We took a bus back to ?eské Bud?jovice, faster and more comfortable. Buses can obviously be an advantage and even though we are travelling for free on trains the price of an hour’s bus journey is not discouraging (3 NOK).
Our onward journey
?eská Krumlov was meant to be our insight into the small towns of Böhmen (Bohemia). We did in any case continue our journey, this evening, with a night train to Košice in easter Slovakia, near the border to the Soviet Union. We did however run into trouble in the station, when trying to get a ticket. The lady behind the counter made her best not to understand our pronunciation of Košice.
It was all too obvious and even when local bystanders intervened trying to help us, she was reluctant to assist us. We interpreted the affair as a combination of old Eastern Bloc red tape, general lack of service and a possibility to wage power against privileged Westerners.
In the end we were lucky to get on a through train and we even managed to get a couchette at 8 NOK each. The drawback of taking a night train is of course that we are unable to see so much. This means that the region of Mähren (Moravia, or Morava in Czech) went by without our noticing anything. Not that we slept so much, a group of youngsters was making a lot of noise, but it got dark early.
(1) East Germany: This is my diary from a four week train journey to Eastern Europe. We started in Oslo and crossed the Baltic Sea from Sweden to East Germany, at the time it was still DDR. After this we continued to Czechoslovakia and Hungary before cutting straight west through Austria to Belgium, visiting friends there. The return brought us back home by way of Germany, Denmark and Sweden.
(2) Czechoslovakia (1): Unlike East and West Germany, this next chapter is about a country still united, later divided. It tells the story of a country rich in history, and may give some hints of an emerging future.

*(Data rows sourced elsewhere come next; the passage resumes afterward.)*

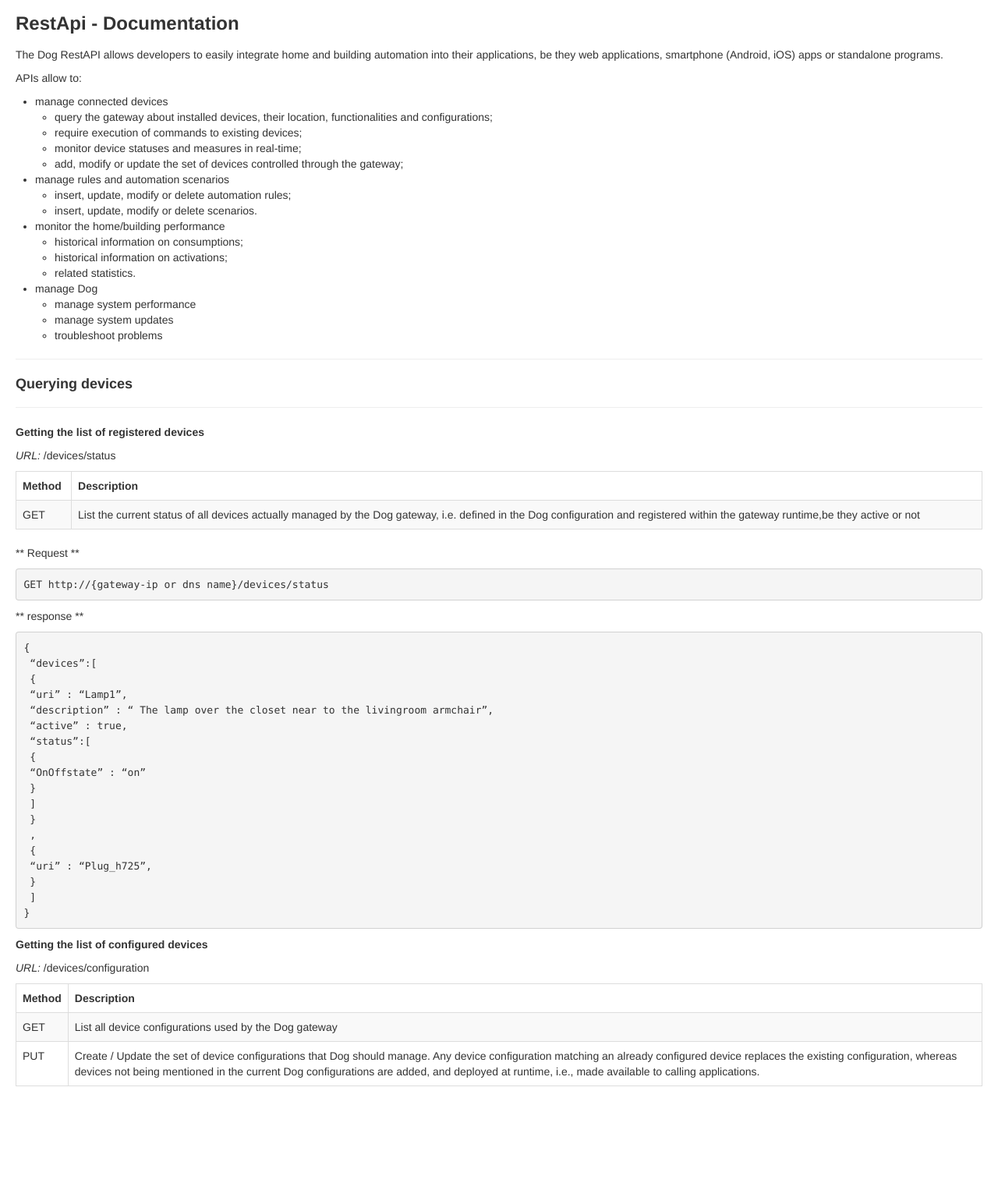
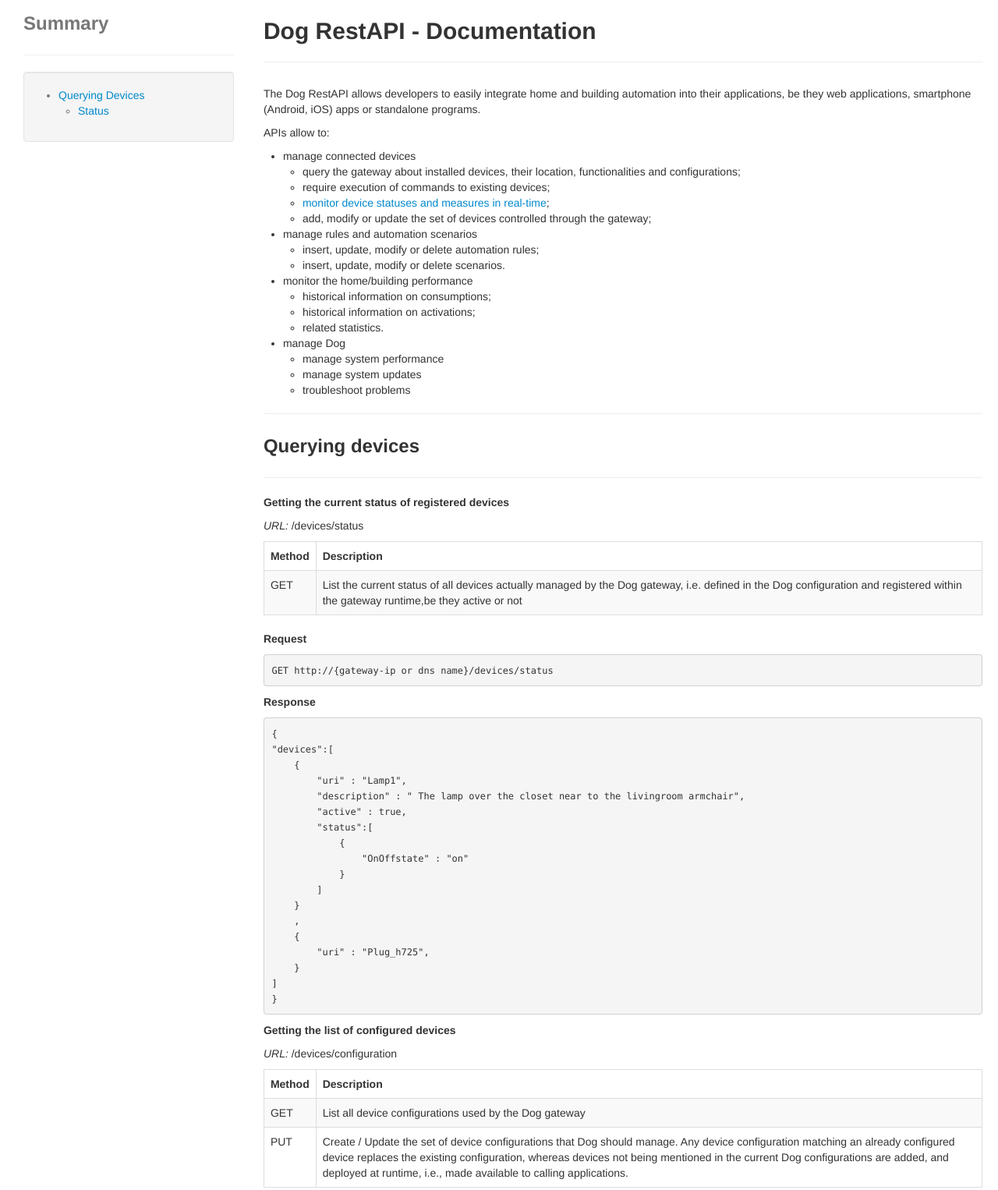
Before and after one commit to dog-gateway/rest-api-docs, a plain HTML site: page html/index.html in a window 1280 px wide. Shown: the whole page at 78% size. Before the commit the page ends 1413 px from the top, so only its background shows below. Drawn offline with Linux system fonts and the light colour scheme.

Commit message:
working on first examples and pagination

```diff
--- a/html/index.html
+++ b/html/index.html
@@ -7,10 +7,31 @@
 	<link type="text/css" rel="stylesheet" href="./css/custom.css"/>
 </head>
 <body>
+<div class="container-fluid" >
+<div class="navbar navbar-fixed-top span3" >
 
-<div class="container-fluid" >
+<h3 id="summary">Summary</h3>
 
-<h3 id="restapi-documentation">RestApi - Documentation</h3>
+<hr />
+<div class="well" >
+
+<ul>
+<li><a href="#devicequery">Querying Devices</a>
+
+<ul>
+<li><a href="#status">Status</a>
+</div>
+</div></li>
+</ul></li>
+</ul>
+<div class="row-fluid" >
+<div class="span3"></div>
+<div class="span9" >
+<div class="page-header" >
+
+<h2 id="dogrestapi-documentation">Dog RestAPI - Documentation</h2>
+
+<p></div></p>
 
 <p>The Dog RestAPI allows developers to easily integrate home and building automation into their applications, be they web applications, smartphone (Android, iOS) apps or standalone programs.</p>
 
@@ -22,7 +43,7 @@
 <ul>
 <li>query the gateway about installed devices, their location, functionalities and configurations;</li>
 <li>require execution of commands to existing devices;</li>
-<li>monitor device statuses and measures in real-time;</li>
+<li><a href="#status">monitor device statuses and measures in real-time</a>;</li>
 <li>add, modify or update the set of devices controlled through the gateway;</li>
 </ul></li>
 <li>manage rules and automation scenarios
@@ -49,11 +70,11 @@
 
 <hr />
 
-<h4 id="queryingdevices">Querying devices</h4>
+<h3 id="devicequery">Querying devices</h3>
 
 <hr />
 
-<h5 id="gettingthelistofregistereddevices">Getting the list of registered devices</h5>
+<h5 id="status">Getting the current status of registered devices</h5>
 
 <p><em>URL:</em> /devices/status</p>
 
@@ -77,37 +98,32 @@
 </tr>
 </tbody>
 </table>
+<p><strong>Request</strong></p>
 
-<p>** Request **</p>
-<div class="wells" >
-<pre>
-GET http://{gateway-ip or dns name}/devices/status
-</pre>
-</div>
+<pre><code>GET http://{gateway-ip or dns name}/devices/status
+</code></pre>
 
-<p>** response **</p>
-<div class="wells" >
-<pre>
+<p><strong>Response</strong></p>
+
+<pre><code>{
+&quot;devices&quot;:[
     {
- &#8220;devices&#8221;:[
+        &quot;uri&quot; : &quot;Lamp1&quot;,
+        &quot;description&quot; : &quot; The lamp over the closet near to the livingroom armchair&quot;,
+        &quot;active&quot; : true,
+        &quot;status&quot;:[
             {
- &#8220;uri&#8221; : &#8220;Lamp1&#8221;,
- &#8220;description&#8221; : &#8220; The lamp over the closet near to the livingroom armchair&#8221;,
- &#8220;active&#8221; : true,
- &#8220;status&#8221;:[
- {
- &#8220;OnOffstate&#8221; : &#8220;on&#8221;
+                &quot;OnOffstate&quot; : &quot;on&quot;
             }
         ]
     }
     ,
     {
- &#8220;uri&#8221; : &#8220;Plug_h725&#8221;,
+        &quot;uri&quot; : &quot;Plug_h725&quot;,
     }
 ]
 }
-</pre>
-</div>
+</code></pre>
 
 <h5 id="gettingthelistofconfigureddevices">Getting the list of configured devices</h5>
 
@@ -137,13 +153,11 @@ GET http://{gateway-ip or dns name}/devices/status
 </tr>
 </tbody>
 </table>
+<p></div>
 </div>
-
+</div>
 <script src="./js/jquery.js"></script>
-
 <script src="./js/bootstrap.js"></script>
-
-<script src="./js/ajax.js"></script>
-
+<script src="./js/ajax.js"></script></p>
 </body>
 </html>
```
Also changed, not shown: 1 other file. Lines whose indentation alone changed are shown as unchanged.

I have split this description in two, this part is about the present-day Czech Republic, the next part about Slovakia.
NEXT CHAPTER: (3) Czechoslovakia (2): My journey through the now non-existing country of Czechoslovakia here continues with the eastern part of Slovakia.
(4) Hungary: Hungary is a very nice country, with beautiful scenery, good wine and transportation challenges.
(5) – Austria: These last parts of this one month InterRail to Eastern Europe involves going west to Austria and Belgium and the long way home to Norway. I have split the story in two. First off is Austria.
(6) – Belgium: Famous squares and statues in Brussels and the return to Norway.